A U.S. judge in Philadelphia has ruled that limousine drivers for Uber should be considered independent contractors and not company employees under federal law.
According to news from Reuters, the case, Razak v. Uber Technologies, was filed in February 2016. The plaintiffs, representing all drivers in Philadelphia for limo service UberBLACK, claimed the company should have paid them minimum wage and overtime due to the Fair Labor Standards Act, which only applies to employees.
But the federal ruling, which is the first of its kind on this ridesharing issue, states that Uber does not have enough control over its limo drivers to consider them employees.
In addition, U.S. District Judge Michael Baylson noted that drivers make their own schedules and can even nap, run personal errands or smoke cigarettes in between rides.
Uber has faced dozens of these types of lawsuits in recent years, with drivers wanting to be considered employees entitled to minimum wage, overtime and other legal protections. Last year, a state appeals court in Florida said Uber drivers were not employees under its state’s law, but California and New York have ruled drivers are employees are under those states’ laws.
And while many of these cases have been sent to arbitration, the plaintiffs in the Philadelphia case chose not to sign arbitration agreements with Uber.
Baylson noted that he was the first judge to rule on the issue under federal law. The ruling comes after a federal judge in San Francisco said that food delivery workers for Grubhub were not the company’s employees.

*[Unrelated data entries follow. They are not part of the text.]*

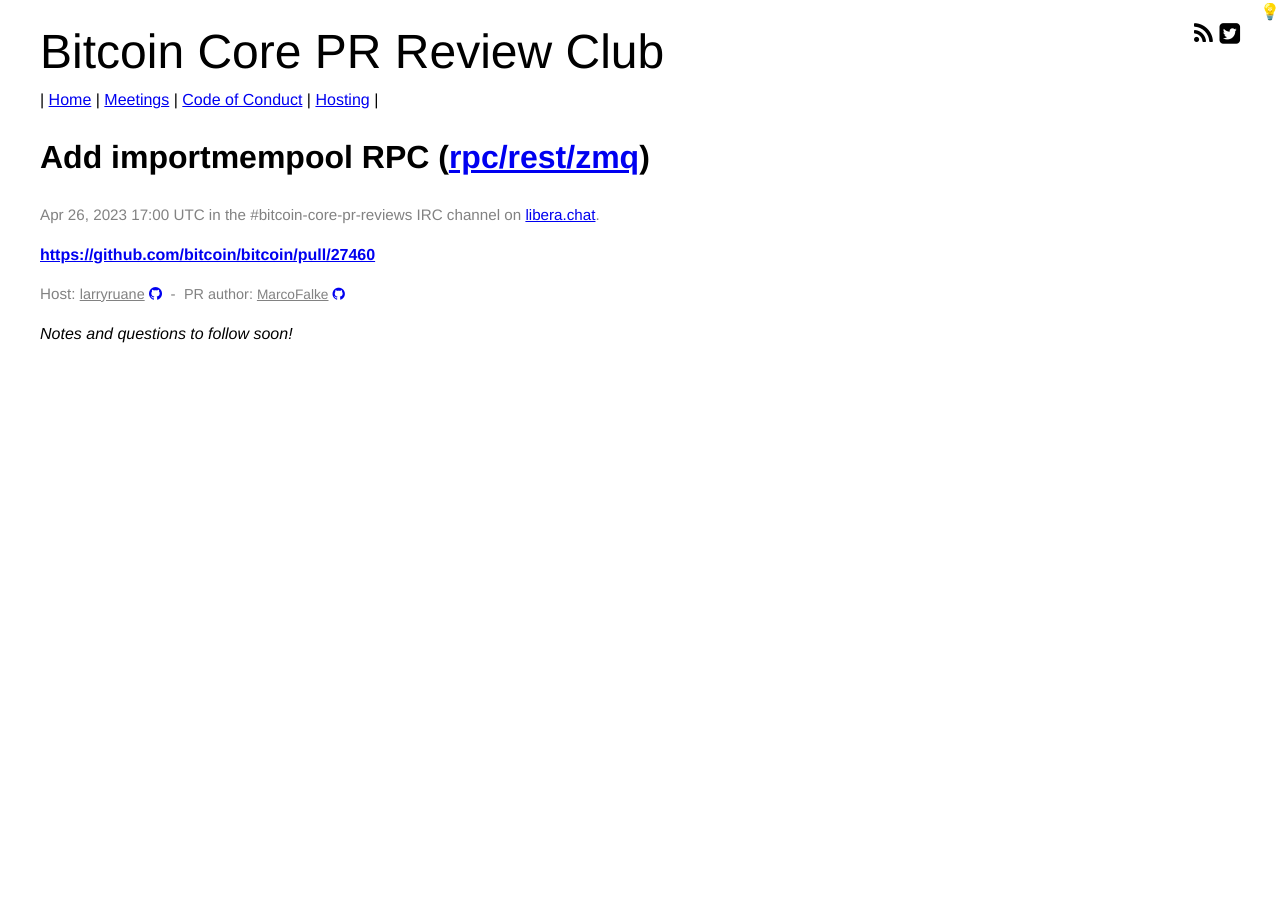
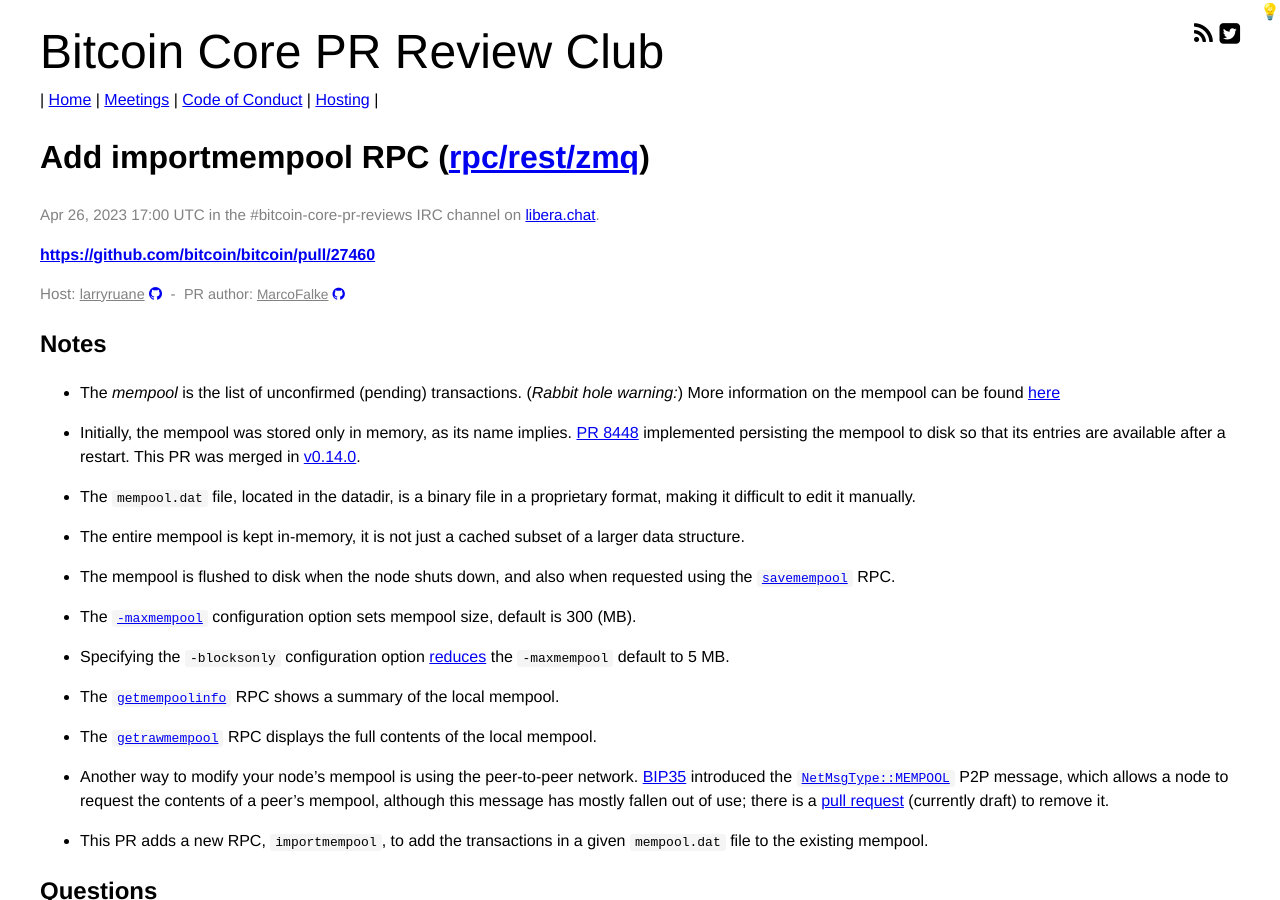
Before and after one commit to bitcoin-core-review-club/website, a Jekyll site: the page built from _posts/2023-04-26-#27460.md, in a window 1280 px wide and 900 px high. Built offline with Jekyll 4.4.1, drawn with Linux system fonts in a browser that asks for light colours; some of the changed text lies outside the part shown.

Commit message:
notes and questions n27460 (#667)

```diff
--- a/_posts/2023-04-26-#27460.md
+++ b/_posts/2023-04-26-#27460.md
@@ -7,21 +7,100 @@
 components: ["rpc/rest/zmq"]
 host: larryruane
 status: upcoming
-commit:
+commit: fab8b370257c7770abc32649ad4940eefc512f44
 ---
 
-_Notes and questions to follow soon!_
-
-<!-- TODO: Before meeting, add notes and questions
 ## Notes
 
+- The _mempool_ is the list of unconfirmed (pending) transactions.
+  (_Rabbit hole warning:_) More information on the mempool can be found
+  [here](https://bitcoinsearch.xyz/?q=mempool)
+
+- Initially, the mempool was stored only in memory, as its name implies.
+  [PR 8448](https://github.com/bitcoin/bitcoin/pull/8448)
+  implemented persisting the mempool to disk so that its entries are
+  available after a restart. This PR was merged in
+  [v0.14.0](https://github.com/bitcoin/bitcoin/blob/master/doc/release-notes/release-notes-0.14.0.md#retaining-the-mempool-across-restarts).
+
+- The `mempool.dat` file, located in the datadir, is a binary file in a
+  proprietary format, making it difficult to edit it manually.
+
+- The entire mempool is kept in-memory, it is not just a cached subset
+  of a larger data structure.
+
+- The mempool is flushed to disk when the node shuts down,
+  and also when requested using the
+  [`savemempool`](https://github.com/bitcoin/bitcoin/blob/397ed22162f05fa7fb27c2e5f49f5917884b4716/src/rpc/mempool.cpp#L722)
+  RPC.
+
+- The [`-maxmempool`](https://github.com/bitcoin/bitcoin/blob/master/doc/reduce-memory.md#memory-pool)
+  configuration option sets mempool size, default is 300 (MB).
+
+- Specifying the `-blocksonly` configuration option
+  [reduces](https://github.com/bitcoin/bitcoin/pull/26471)
+  the `-maxmempool` default to 5 MB.
+
+- The [`getmempoolinfo`](https://github.com/bitcoin/bitcoin/blob/397ed22162f05fa7fb27c2e5f49f5917884b4716/src/rpc/mempool.cpp#L691)
+  RPC shows a summary of the local mempool.
+
+- The [`getrawmempool`](https://github.com/bitcoin/bitcoin/blob/397ed22162f05fa7fb27c2e5f49f5917884b4716/src/rpc/mempool.cpp#L381)
+   RPC displays the full contents of the local mempool.
+
+- Another way to modify your node's mempool is using the peer-to-peer network.
+  [BIP35](https://github.com/bitcoin/bips/blob/master/bip-0035.mediawiki)
+  introduced the
+  [`NetMsgType::MEMPOOL`](https://github.com/bitcoin/bitcoin/blob/2cc43de69bdb995ac7faff4ed67caf773026ab29/src/net_processing.cpp#L4602)
+  P2P message, which allows a node to request the contents of a peer's mempool,
+  although this message has mostly fallen out of use; there is a
+  [pull request](https://github.com/bitcoin/bitcoin/pull/27426) (currently draft)
+  to remove it.
+
+- This PR adds a new RPC, `importmempool`, to add the transactions in a given `mempool.dat`
+  file to the existing mempool.
 
 
 ## Questions
 
 1. Did you review the PR? [Concept ACK, approach ACK, tested ACK, or NACK](https://github.com/bitcoin/bitcoin/blob/master/CONTRIBUTING.md#peer-review)? What was your review approach?
--->
 
+1. What are the advantages of persisting the mempool to disk?
+
+1. Briefly, in your own words, what does this PR do, what would
+   be some of its use cases, and what problems does it solve?
+
+1. How large is the mainnet `mempool.dat` file on your system?
+   Does this size differ significantly from the `-maxmempool` setting?
+   If so, why?
+
+1. What happens if the imported mempool file contains transactions that
+   are already in the mempool?
+
+1. What happens if the `-maxmempool` configuration value is too small to accommodate
+   the imported file?
+
+1. The RPC arguments include three boolean options:
+     - `use_current_time`
+     - `apply_fee_delta_priority`
+     - `apply_unbroadcast_set`
+
+   What does each of these do, and why they are options to this RPC?
+
+1. The [second commit](https://github.com/bitcoin-core-review-club/bitcoin/commit/fa0a6bc1a47c5a1b659bbc18c49c1f07600eeed2)
+   adds the
+   [`ImportMempoolOptions`](https://github.com/bitcoin-core-review-club/bitcoin/commit/fa0a6bc1a47c5a1b659bbc18c49c1f07600eeed2#diff-ec4bd1642cf1575f2e44c908de766f91766c6257674f6a2d3bc02c04a0246e24R20-R22)
+   struct. What is its purpose?
+
+1. The [PR description](https://github.com/bitcoin/bitcoin/pull/27460#issue-1666222511)
+   states that it's possible to copy an existing `mempool.dat` file between two
+   data directories. Does this work even if the architectures are different
+   (for example, 32-bit versus 64-bit, big-endian versus little-endian)?
+
+1. What are these
+   [calls to Ensure*()](https://github.com/bitcoin-core-review-club/bitcoin/commit/fab8b370257c7770abc32649ad4940eefc512f44#diff-9c5b83de6dc84af277e352c88b9291aa44340a3c75f572a0b51661eb0a838de9R753-R756)
+   doing? (These occur in many RPC handlers.)
+
+1. What does the "1" mean
+   [here](https://github.com/bitcoin-core-review-club/bitcoin/commit/fab8b370257c7770abc32649ad4940eefc512f44#diff-84c7a7f36362b9724c31e5dec9879b2f81eae0d0addbc9c0933c3558c577de65R167)?
 
 <!-- TODO: After meeting, uncomment and add meeting log between the irc tags
 ## Meeting Log
```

An Uber spokesperson said the company is pleased with the decision, but Jeremy Abay, a lawyer for the plaintiffs, said he would appeal the ruling to the Philadelphia-based 3rd U.S. Circuit Court of Appeals, which would be the first time a federal appeals court will consider whether Uber drivers should be classified as independent contractors.